What is bike rim erd. Effective rim diameter explained
Measuring the rim effective diameter

Hope it becomes clear to you from the graphics above that ERD is not the diameter where the tire fits in the rim, nor is it the inner diameter of the rim hoop.

ERD is defined as the diameter of the circle through the ends of the spokes. Given the ideal spoke length, spoke should be threaded to the end of the spoke nipple. Distance between this point and spoke’s end at the opposite side is ERD.

But you better be careful. Since there are several technics of measuring ERD it is essential to take the utmost care when measuring rim's effective diameter. I am therefore always a bit cautious about just copying the ERD spec from the manufacturers description. When in doubt, just measure and calculate the ERD yourself using the method described below:

  1. Prepare two equally long spokes and write down their respective lengths. These two spokes now serve as your measurement spokes. Let us select two 260mm J-bend spokes.
  2. Place your rim on the flat floor (not upwards!). Then insert these two spokes in the rim on the opposite side of each other and thread them onto the corresponding two nipples. Use only the nipples you will be later building with.
  3. Now, you have two spokes, facing each other and small gap between them. Use caliper gauge to measure the distance between the spokes. Hook the tool to the both sides of the 90 degree spoke angle to get the difference.
  4. Now, just sum it up: your readings + 2*260mm to get the ERD.
  5. Alternative to step 3: hook a small elastic bend on both spokes and measure distance between two nipples. You will get the B parameter as shown on the drawing below.
How to measure rim effective diameter (ERD).
Again, A + B + C equal to and comprise rim's effective diameter

Asymmetric rims

Lately, you will encounter more and more of asymmetric rims. They are used both on the road and in mountain biking industry. However, they are especially widespread in the cyclocross sport. You will find these rims marketed as asymmetric or having the OSB specification greater than zero.
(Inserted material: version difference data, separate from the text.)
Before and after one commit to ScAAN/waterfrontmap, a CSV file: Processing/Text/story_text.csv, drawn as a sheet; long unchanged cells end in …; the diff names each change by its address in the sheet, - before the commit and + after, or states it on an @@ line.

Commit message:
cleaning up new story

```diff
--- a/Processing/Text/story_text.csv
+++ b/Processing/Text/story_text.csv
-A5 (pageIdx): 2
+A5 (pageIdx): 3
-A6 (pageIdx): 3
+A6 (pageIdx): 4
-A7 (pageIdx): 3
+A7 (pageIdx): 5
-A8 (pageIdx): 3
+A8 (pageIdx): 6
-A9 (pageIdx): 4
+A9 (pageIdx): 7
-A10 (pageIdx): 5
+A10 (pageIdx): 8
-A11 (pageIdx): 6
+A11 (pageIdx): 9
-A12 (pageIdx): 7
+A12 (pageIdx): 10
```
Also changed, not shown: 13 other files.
Main logic behind these rims is that they tend to reduce your wheel’s dish, making difference between left and right spoke bracing angles a bit subtler. This should result in a more even tension between drive and non-drive side of a wheelset.
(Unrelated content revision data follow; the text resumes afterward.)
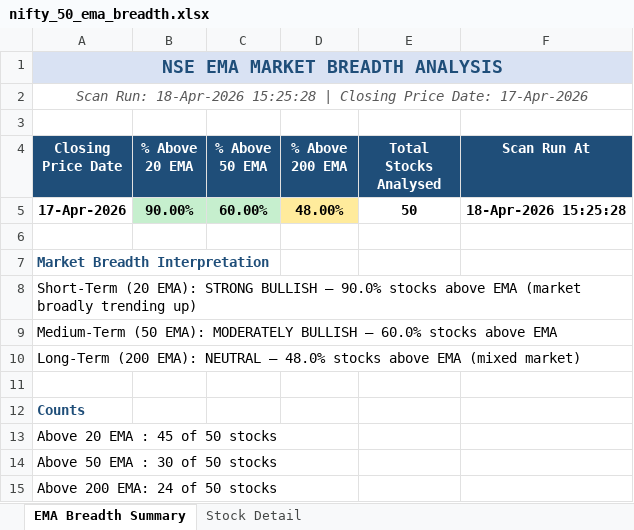
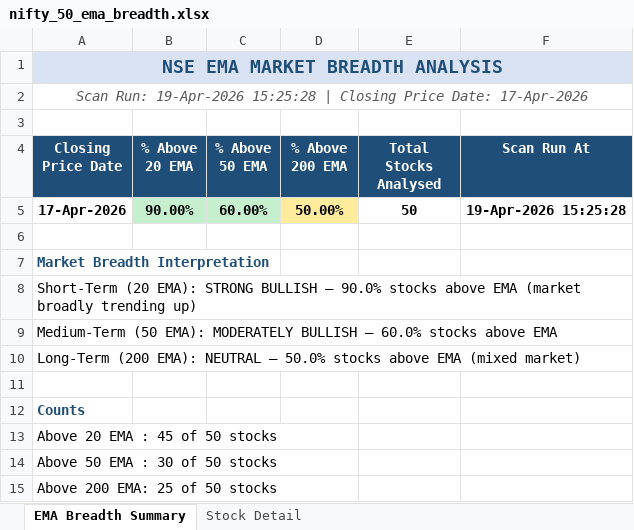
Before and after one commit to nikunj2021/EMA-Screener-, an Excel workbook: Report/EMAReport/nifty_50_ema_breadth.xlsx, sheet EMA Breadth Summary, drawn as a sheet; values as stored, in another font and other column widths than the file's, no borders; the diff names each change by its address in the sheet, - before the commit and + after, or states it on an @@ line.

```diff
--- a/Report/EMAReport/nifty_50_ema_breadth.xlsx (sheet EMA Breadth Summary)
+++ b/Report/EMAReport/nifty_50_ema_breadth.xlsx (sheet EMA Breadth Summary)
-A2 (Closing Price Date): Scan Run: 18-Apr-2026 15:25:28 |…
+A2 (Closing Price Date): Scan Run: 19-Apr-2026 15:25:28 |…
-D5 (% Above 200 EMA): 48.00%
+D5 (% Above 200 EMA): 50.00%
-F5 (Scan Run At): 18-Apr-2026 15:25:28
+F5 (Scan Run At): 19-Apr-2026 15:25:28
-A10 (Closing Price Date): …NEUTRAL — 48.0% stocks above…
+A10 (Closing Price Date): …NEUTRAL — 50.0% stocks above…
-A15 (Closing Price Date): Above 200 EMA: 24 of 50 stocks
+A15 (Closing Price Date): Above 200 EMA: 25 of 50 stocks
```
Also changed, not shown: sheet Stock Detail, Report/EMAReport/Micro_250_ema_breadth.xlsx, Report/EMAReport/Micro_250_ema_breadth_history.xlsx, 4 other files.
If your rim is symmetric, meaning that the holes are perfectly in the middle, you don’t need to bother and just enter 0 to the calculator. To avoid any confusion, most rims are symmetric but still have odd or even (however you may like) spoke holes drilled off-center by a very small margin. This doesn’t count as OSB as the offset is the same for left and right spoke. This, again, is just to accommodate and align spoke angle to the nipple seat in the rim bed.

Asimmetric rims and offset spoke bed
Asymmetry is the new symmetry

OSB

OSB stands for Offset Spoke Bed and when it is some number rather than zero, the rim will be asymmetric. That means that the spoke holes are not perfectly in the middle of but are closer to one side of the rim.

If you don’t have information about your rims OSB, you can measure your rim and calculate it’s spoke hole lateral offset accordingly:

  1. OSB = (W/2) - U
  2. Start by measuring the width (W) of the rim with a gauge caliper and divide it by two. This is your rim’s half-width.
  3. Measure the distance from the near sidewall to the center of the spoke hole (U).
  4. Now, subtract this number from the rim half-width. Very often it is a number between 2 and 3mm.
Asimmetric rims and offset spoke bed
Asymmetry is the new symmetry

IMPORTANT: When using asymmetric rims and OSB input, make sure you use a calculator for the right wheel. Put it simple, if you are calculating the front wheel, make sure you are filling the inputs under the Front Wheel Calculator. Calculator will then adjust WL and WR accordingly.

KEEP A RECORD

A good habit of all wheelbuilders is to keep a record. When taking measurements, record all information about components without rounding up numbers up or down. You will need this data not only for your initial calculation, but more importantly, for future use when a slight correction for the next wheel is necessary. Sometimes spoke lengths turn out to be slightly incorrect and it is up to you to write down any corrections needed.